All students can develop and deliver your 3-5-7-9. On a 3×5 card, have students write your department’s mission and goals in 7 sentences. They should practice delivering this message in less than 90 seconds as an elevator speech to promote what your department or production is all about. This 3-5-7-9 technique can be used to recruit students to the program or invite folks to come see your latest play. You can also use this strategy with Twitter by having students use 140 characters to tweet about the show or the program.
It is important to note that “Kid Power” does not mean you don’t make decisions. It is important to establish that student leadership is respected in your department but you are there to guide them and ensure their safety to prepare them to promote what is best for all students.
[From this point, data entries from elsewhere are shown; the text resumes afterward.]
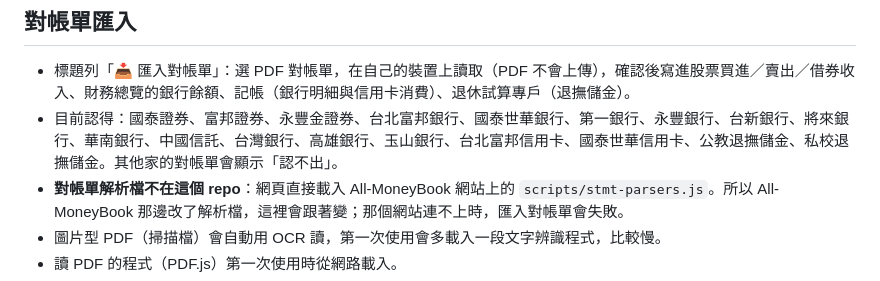
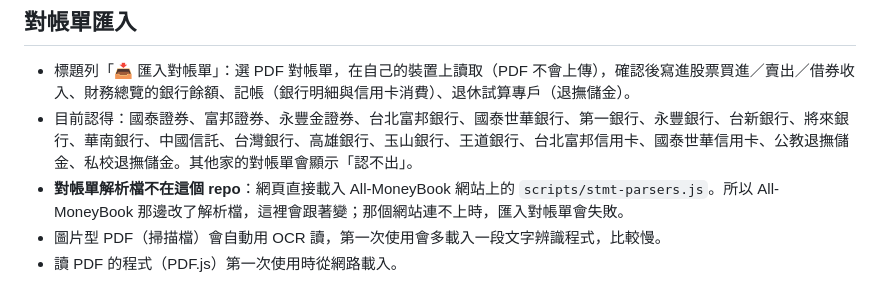
Before and after one commit to wangchiapin/huimoney, a Markdown page: README.md, the part around the change. GitHub-like rendering.

```diff
--- a/README.md
+++ b/README.md
@@ -34,7 +34,7 @@
 
 ## 對帳單匯入
 - 標題列「📥 匯入對帳單」：選 PDF 對帳單，在自己的裝置上讀取（PDF 不會上傳），確認後寫進股票買進／賣出／借券收入、財務總覽的銀行餘額、記帳（銀行明細與信用卡消費）、退休試算專戶（退撫儲金）。
-- 目前認得：國泰證券、富邦證券、永豐金證券、台北富邦銀行、國泰世華銀行、第一銀行、永豐銀行、台新銀行、將來銀行、華南銀行、中國信託、台灣銀行、高雄銀行、玉山銀行、台北富邦信用卡、國泰世華信用卡、公教退撫儲金、私校退撫儲金。其他家的對帳單會顯示「認不出」。
+- 目前認得：國泰證券、富邦證券、永豐金證券、台北富邦銀行、國泰世華銀行、第一銀行、永豐銀行、台新銀行、將來銀行、華南銀行、中國信託、台灣銀行、高雄銀行、玉山銀行、王道銀行、台北富邦信用卡、國泰世華信用卡、公教退撫儲金、私校退撫儲金。其他家的對帳單會顯示「認不出」。
 - **對帳單解析檔不在這個 repo**：網頁直接載入 All-MoneyBook 網站上的 `scripts/stmt-parsers.js`。所以 All-MoneyBook 那邊改了解析檔，這裡會跟著變；那個網站連不上時，匯入對帳單會失敗。
 - 圖片型 PDF（掃描檔）會自動用 OCR 讀，第一次使用會多載入一段文字辨識程式，比較慢。
 - 讀 PDF 的程式（PDF.js）第一次使用時從網路載入。
```
Also changed, not shown: HANDOFF.md (+1 -0 lines).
Using “Kid Power” doesn’t mean there won’t be teachable moments, times when you will need to intervene and hit the re-set button or that you will not need to re-direct students who make poor choices or choose to use their “power” for ill. However, the benefits of embracing “Kid Power” or student leadership far outweigh the risks and students are more prepared for post- graduation because of their experiences. Here are some of the ways embracing student leadership in theatre can better prepare your students:
- Having their abilities recognized by others is empowering, and the work students do in a leadership role is likely to be recognized and help them gain confidence.
- Public speaking plays a major role in many careers today. You teach your students to speak with confidence and poise to diverse groups about your department’s mission and goals (running warm-ups, reflections, critiques, planning, 3-5-7-9, etc.). Diplomacy skills and persuasion tactics are applicable to almost any career.
- Student leaders aren’t only responsible for themselves – they also have extended responsibilities that affect a wide range of people. Leaders of a group must not only make sure that tasks get done, but that all members of the department are performing to the best of their abilities. If someone doesn’t follow through on a task, leaders make sure that, ultimately, the task is completed. This responsibility can be a lesson on how to hold others accountable.
- A play is the ultimate collaborative project. Student leaders must learn to establish priorities and compromise when necessary. Success occurs when the integrity of the production is maintained and everyone involved feels valued and empowered. This form of negotiation is invaluable for helping any group meet its goals, including professional teams in the workforce.
- A strong leader is one whose management skills become second nature. Leaders must oversee operational tasks, make budgets, prioritize workloads, build consensus and perform other executive duties as necessary. Students will likely make mistakes, but learning how to handle them now, through play production and with you as a safety net, can better prepare them for college or the workforce.
- Student leaders have many obligations to meet while maintaining a full course load and attending to other personal responsibilities. It will take some creative problem-solving to get everything done and keep life in balance. Leadership experiences allow students to hone multitasking abilities that future job and life responsibility demands.
- College recruiters and employers recognize the responsibilities that student leaders take on, and they respect the initiative it shows to be a leader a play production. With leadership experience on their resume, they are more likely to get the attention of a recruiter or hiring manager. A student leadership role is also a great talking point during interviews.
Happy New Year! and best wishes for a “Kid Power”-ed semester. Your leadership and extra effort with your students means they are not only becoming well rounded theatrical professionals but they are also honing skills and techniques that empower them to be successful in learning and in life. Enjoy the partnership with your students and celebrate the promise of new beginnings!